Not the kind of Japanese film like I have seen recently. No creepy horror-thriller, but a heavy drama. Strange that everything is in Japanese (credits, anouncements, etc.) but the title. Anyway, “Dolls” shows a couple of tragic lovestories. Overall “Dolls” is a strange film with pretty original stories. A red line is two young people who walk through Japan tied to eachother with a red rope. There are extraordinary beautiful shots of the Japanese nature. The film is very minimal, no sound when no sound is needed and the same goes for conversations. I am also heavily under the impression that there is a lot of underlying symbolism that I don’t understand. Wanderers have certain coloured clothing, the trees have very bright colours in different parts of the film, Japanese puppet-playing comes back at times apparently to clear some things out, but not to me. A Japanese film for a Japanese audience that understands such things?
In the end I can say that this is definately no feel-good movie, but a nice one if you want to see some other kind of film/drama sometimes.

Devotion and Defiance * 2004

Countless times I had planned to go to savetibet.org and order something to at least to something for the suppressed people of Tibet, how little it is. We tend to forget.

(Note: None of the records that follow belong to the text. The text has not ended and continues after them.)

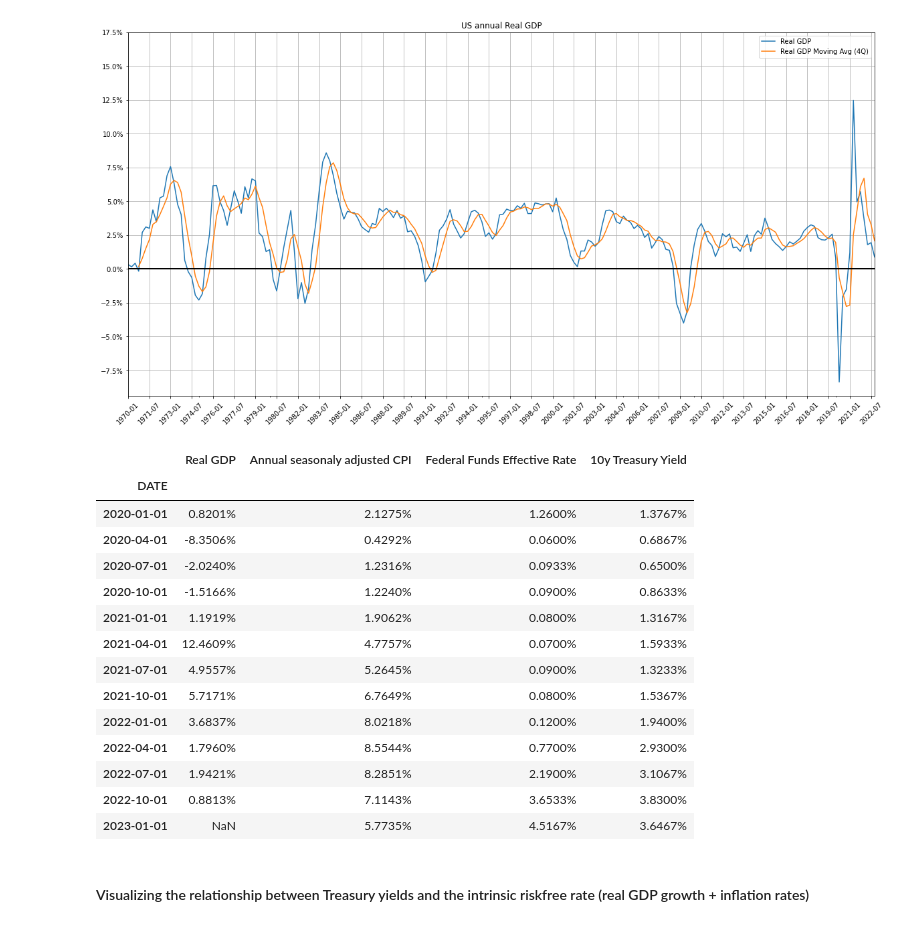
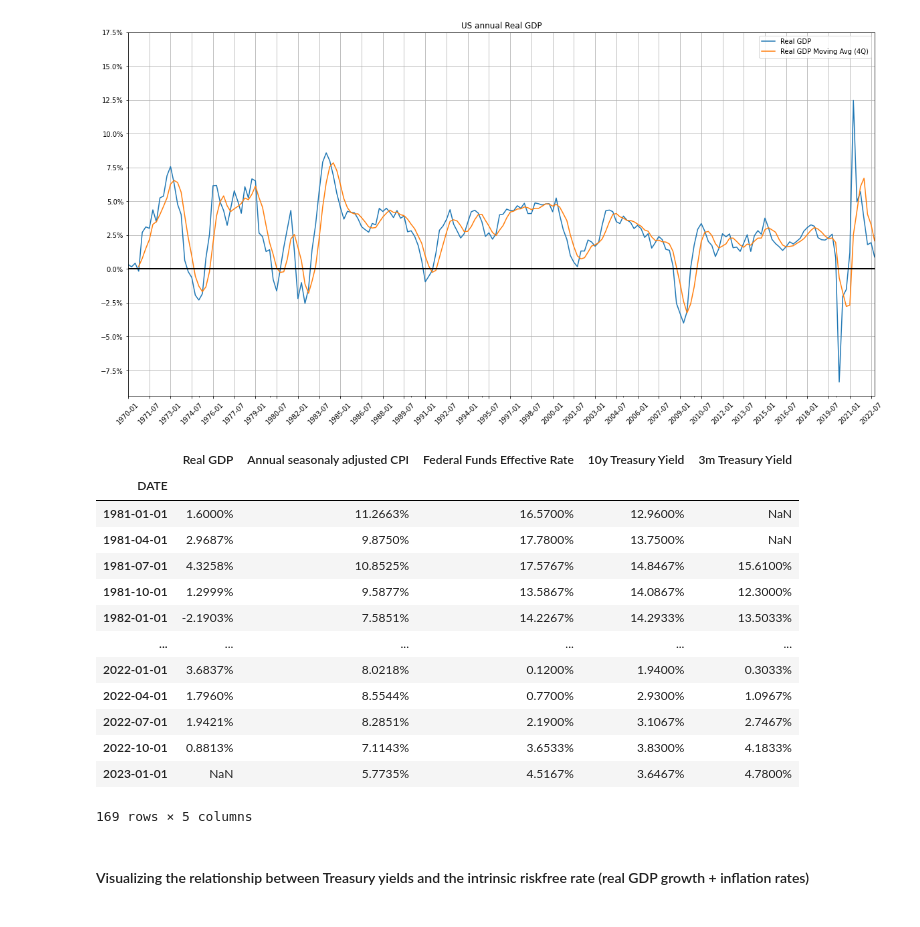
Before and after one commit to ilchen/US_Economic_Data_Analysis, a Jupyter notebook: CPI_and_Fed_Funds_Rates.ipynb, the cells around one changed output. Saved outputs shown, nothing was run; the diff lists cells and outputs as text; code cells hidden in the pictures.

```diff
--- a/CPI_and_Fed_Funds_Rates.ipynb
+++ b/CPI_and_Fed_Funds_Rates.ipynb
@@ -36,7 +36,7 @@ I use the following dataseries provided by [FRED](https://fred.stlouisfed.org/):
 There's a relationship between the riskless rate as represented by Treasury yields on the one hand and real GDP growth and inflation rates on the other hand. At the end of this section I look at real GDP developments in conjunction with CPI, for which I make use of the following additional dataseries from [FRED](https://fred.stlouisfed.org/):
 * `GDPC1` &mdash; Real Gross Domestic Product, Seasonally Adjusted (quarterly frequency)
 # %%
-fred_cpi_ffr = web.get_data_fred(['CPIAUCSL', 'FEDFUNDS', 'GS10'], start=report_start, end=report_end)
+fred_cpi_ffr = web.get_data_fred(['CPIAUCSL', 'FEDFUNDS', 'GS10', 'GS3M'], start=report_start, end=report_end)
 real_gdp = web.get_data_fred('GDPC1', start=report_start, end=report_end)
 # %%
 # Since CPIAUCSL is indexed to 1982-1984=100, we need to convert it to annual percentage changes
@@ -46,7 +46,7 @@ real_gdp = real_gdp.pct_change(4, fill_method='bfill').loc['1970':]
 fred_cpi_ffr = fred_cpi_ffr.loc['1970':]
 fred_cpi_ffr.rename(
     columns={'CPIAUCSL': 'Annual seasonaly adjusted CPI', 'FEDFUNDS': 'Federal Funds Effective Rate',
-             'GS10': '10y Treasury Yield'},
+             'GS10': '10y Treasury Yield', 'GS3M': '3m Treasury Yield'},
     inplace=True)
 real_gdp.rename(columns={'GDPC1': 'Real GDP'}, inplace=True)
 real_gdp['Real GDP Moving Avg (4Q)'] = real_gdp.iloc[:,0].rolling(4).mean()
@@ -164,23 +164,22 @@ _ = ax.set_xticklabels(list(map('{:%Y-%m}'.format, real_gdp.index[::6])))
 [figure]
 # %%
 df = pd.concat([real_gdp.iloc[:,0], fred_cpi_ffr.resample('qs').mean()], axis=1)
-df.loc['2020':]
+df.loc['1981':]
 # %% [output]
-|  | Real GDP | Annual seasonaly adjusted CPI | Federal Funds Effective Rate | 10y Treasury Yield |
-| DATE |  |  |  |  |
-| 2020-01-01 | 0.8201% | 2.1275% | 1.2600% | 1.3767% |
-| 2020-04-01 | -8.3506% | 0.4292% | 0.0600% | 0.6867% |
-| 2020-07-01 | -2.0240% | 1.2316% | 0.0933% | 0.6500% |
-| 2020-10-01 | -1.5166% | 1.2240% | 0.0900% | 0.8633% |
-| 2021-01-01 | 1.1919% | 1.9062% | 0.0800% | 1.3167% |
-| 2021-04-01 | 12.4609% | 4.7757% | 0.0700% | 1.5933% |
-| 2021-07-01 | 4.9557% | 5.2645% | 0.0900% | 1.3233% |
-| 2021-10-01 | 5.7171% | 6.7649% | 0.0800% | 1.5367% |
-| 2022-01-01 | 3.6837% | 8.0218% | 0.1200% | 1.9400% |
-| 2022-04-01 | 1.7960% | 8.5544% | 0.7700% | 2.9300% |
-| 2022-07-01 | 1.9421% | 8.2851% | 2.1900% | 3.1067% |
-| 2022-10-01 | 0.8813% | 7.1143% | 3.6533% | 3.8300% |
-| 2023-01-01 | NaN | 5.7735% | 4.5167% | 3.6467% |
+|  | Real GDP | Annual seasonaly adjusted CPI | Federal Funds Effective Rate | 10y Treasury Yield | 3m Treasury Yield |
+| DATE |  |  |  |  |  |
+| 1981-01-01 | 1.6000% | 11.2663% | 16.5700% | 12.9600% | NaN |
+| 1981-04-01 | 2.9687% | 9.8750% | 17.7800% | 13.7500% | NaN |
+| 1981-07-01 | 4.3258% | 10.8525% | 17.5767% | 14.8467% | 15.6100% |
+| 1981-10-01 | 1.2999% | 9.5877% | 13.5867% | 14.0867% | 12.3000% |
+| 1982-01-01 | -2.1903% | 7.5851% | 14.2267% | 14.2933% | 13.5033% |
+| ... | ... | ... | ... | ... | ... |
+| 2022-01-01 | 3.6837% | 8.0218% | 0.1200% | 1.9400% | 0.3033% |
+| 2022-04-01 | 1.7960% | 8.5544% | 0.7700% | 2.9300% | 1.0967% |
+| 2022-07-01 | 1.9421% | 8.2851% | 2.1900% | 3.1067% | 2.7467% |
+| 2022-10-01 | 0.8813% | 7.1143% | 3.6533% | 3.8300% | 4.1833% |
+| 2023-01-01 | NaN | 5.7735% | 4.5167% | 3.6467% | 4.7800% |
+169 rows × 5 columns
 # %% [markdown]
 #### Visualizing the relationship between Treasury yields and the intrinsic riskfree rate (real GDP growth + inflation rates)
 # %%
```
Also changed, not shown: parts of 6 cells of this notebook.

It has been so long ago since the Chinese decided to occupy Tibet and violently entered the country on the rooftop of the world. Monastries were destroyed, monks and nuns beaten or worse. China sent her own inhabitents to Tibet to force their culture on the Tibetan people and recently they even glamourously opened a railway connection from China to Tibet in the hope that more people (Chinese or tourists) will invade the country. For economic reasons, the West doesn’t do a thing. China is too much of an interesting partner to point towards the injustice they commit in their neighbouring country. Worse even, Westerners think it is hip to go on a ‘spiritual journey’ to the city of Lhasa or visit one of the monastries (under Chinese command). Exactly what the Chinese want! In any case, for a long time, the “international campaign for Tibet” try to bring the subject under attention. With success I might add, since many people buy their Tibetan flags and DVDs and so did I. I hope the money is well-spent, but I think a Western “no” to China would be much more helpfull than some money.
“Devotion and Defiance” is a 35-minute documentary that may not bring much news. You will see about the invasion of China, the suppressed Tibetans, the ups and downs of the people, a bit about the monastries. I may have seen this documentary, or one much like it, on TV already, but that doesn’t mind. It is only $ 6,-, undoubtely by far not enough to make a stand, but still, if everyone buys something from this organisation, something might happen some day.